What is the basis for an appeal to be accepted?
The defendant must demonstrate to the appellate court that an error was made at the trial level that had a substantial impact on the end result. “Harmless errors” are not grounds for reversing the judgment of a lower court.
There are two basic grounds for appeal:
The lower court made a serious error of law. This is considered a “clear error.” A “clear error” is an error or defect that affected the defendant’s substantial rights.
The weight of the evidence does not support the lower court’s decision. It is difficult to prevail in an appeal of this type since the appellate courts rarely hear actual testimony, view the presentation of evidence, or hear the opening and closing arguments. Therefore, they give the lower courts deference regarding these evaluations of facts.
If the appeals court finds an error that contributed to the trial court's decision, the appeals court will reverse that decision. The lawyers for the each side submit briefs to the court and each are usually granted an oral argument.
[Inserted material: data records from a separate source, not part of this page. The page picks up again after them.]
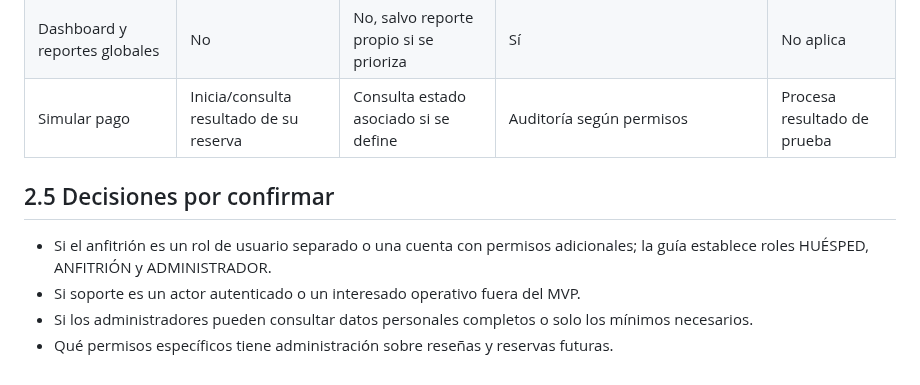
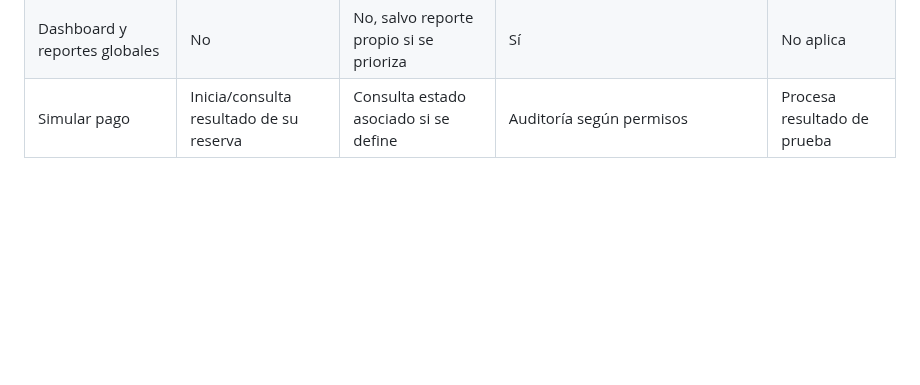
Before and after one commit to Rocky72153/marketplace-alojamientos, a Markdown page: docs/entrega-1/02-actores-interesados.md, the part around the change. Drawn GitHub-style; blank space fills up the shorter version.

Commit message:
docs(entrega-1): elimina decisiones ya ratificadas

```diff
--- a/docs/entrega-1/02-actores-interesados.md
+++ b/docs/entrega-1/02-actores-interesados.md
@@ -47,10 +47,3 @@ La guía solicita distinguir actores que interactúan directamente, interesados,
 | Reseñas | Escribe según reserva completada | Consulta las publicadas | Modera/oculta | No aplica |
 | Dashboard y reportes globales | No | No, salvo reporte propio si se prioriza | Sí | No aplica |
 | Simular pago | Inicia/consulta resultado de su reserva | Consulta estado asociado si se define | Auditoría según permisos | Procesa resultado de prueba |
-
-## 2.5 Decisiones por confirmar
-
-- Si el anfitrión es un rol de usuario separado o una cuenta con permisos adicionales; la guía establece roles HUÉSPED, ANFITRIÓN y ADMINISTRADOR.
-- Si soporte es un actor autenticado o un interesado operativo fuera del MVP.
-- Si los administradores pueden consultar datos personales completos o solo los mínimos necesarios.
-- Qué permisos específicos tiene administración sobre reseñas y reservas futuras.
```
Once a decision has been made by the appeals court, the opportunity for further appeals is restricted, although possible.